- [TASK DETAILS] All of the data must be output exactly, with every picture left out.

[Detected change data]
*-*-*

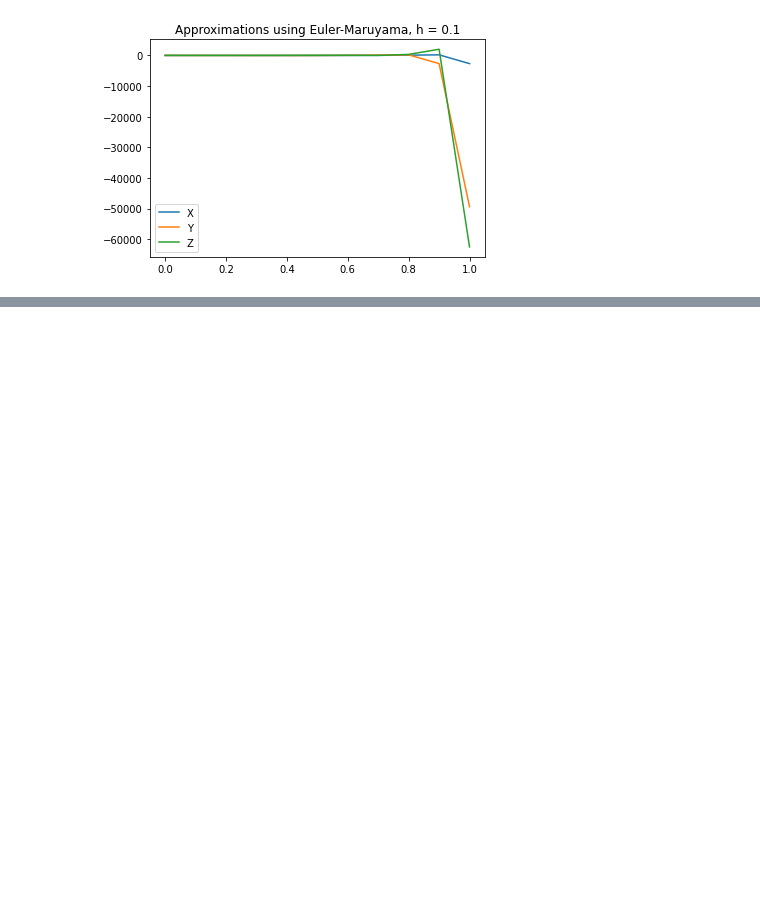
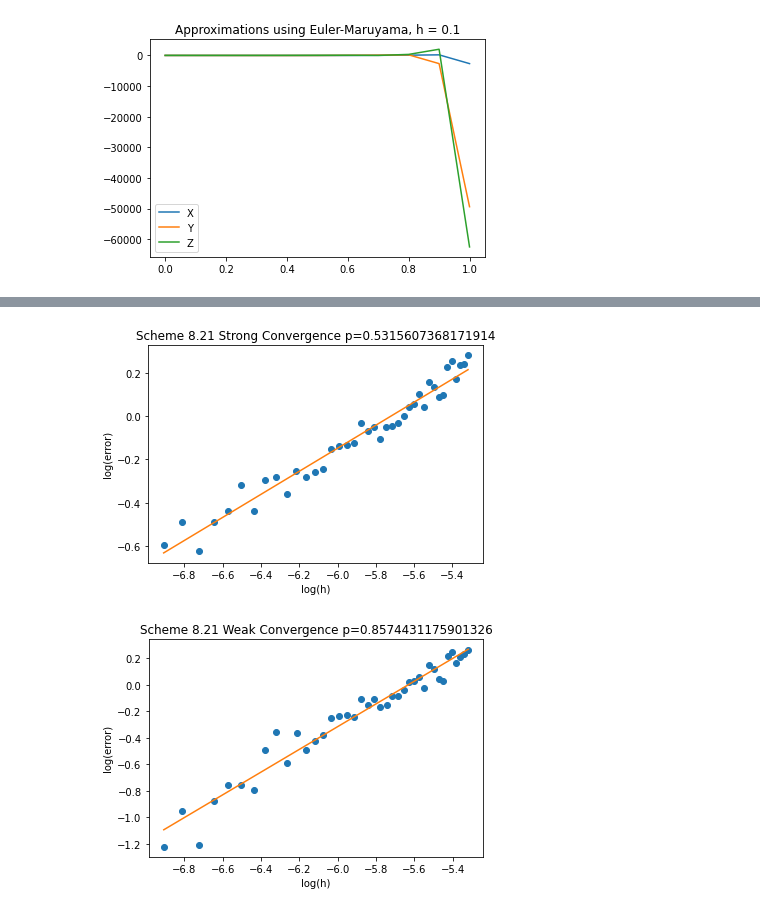
Before and after one commit to dansok/Mathematics, a Jupyter notebook: stochastic_analysis/homework_4/sde.ipynb, the cells around one changed output, grey strips where cells are left out. Saved outputs shown, nothing was run; the diff lists cells and outputs as text; code cells hidden in the pictures; blank space fills up the shorter version.

```diff
--- a/stochastic_analysis/homework_4/sde.ipynb
+++ b/stochastic_analysis/homework_4/sde.ipynb
@@ -149,0 +186,5 @@ plot_error_by_h(euler_maruyama_scheme, 'Euler-Maruyama')
+# %%
+plot_error_by_h(scheme_8_21, 'Scheme 8.21', 0.001, 0.005, 0.0001)
+# %% [output]
+[figure, added]
+[figure, added]
```
Also changed, not shown: parts of 12 cells of this notebook.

*-*-*

- [TASK ANSWER]
Before and after one commit to dansok/Mathematics, a Jupyter notebook: stochastic_analysis/homework_4/sde.ipynb, the cells around one changed output, grey strips where cells are left out. Saved outputs shown, nothing was run; the diff lists cells and outputs as text; code cells hidden in the pictures; blank space fills up the shorter version.

```diff
--- a/stochastic_analysis/homework_4/sde.ipynb
+++ b/stochastic_analysis/homework_4/sde.ipynb
@@ -149,0 +186,5 @@ plot_error_by_h(euler_maruyama_scheme, 'Euler-Maruyama')
+# %%
+plot_error_by_h(scheme_8_21, 'Scheme 8.21', 0.001, 0.005, 0.0001)
+# %% [output]
+[figure, added]
+[figure, added]
```
Also changed, not shown: parts of 12 cells of this notebook.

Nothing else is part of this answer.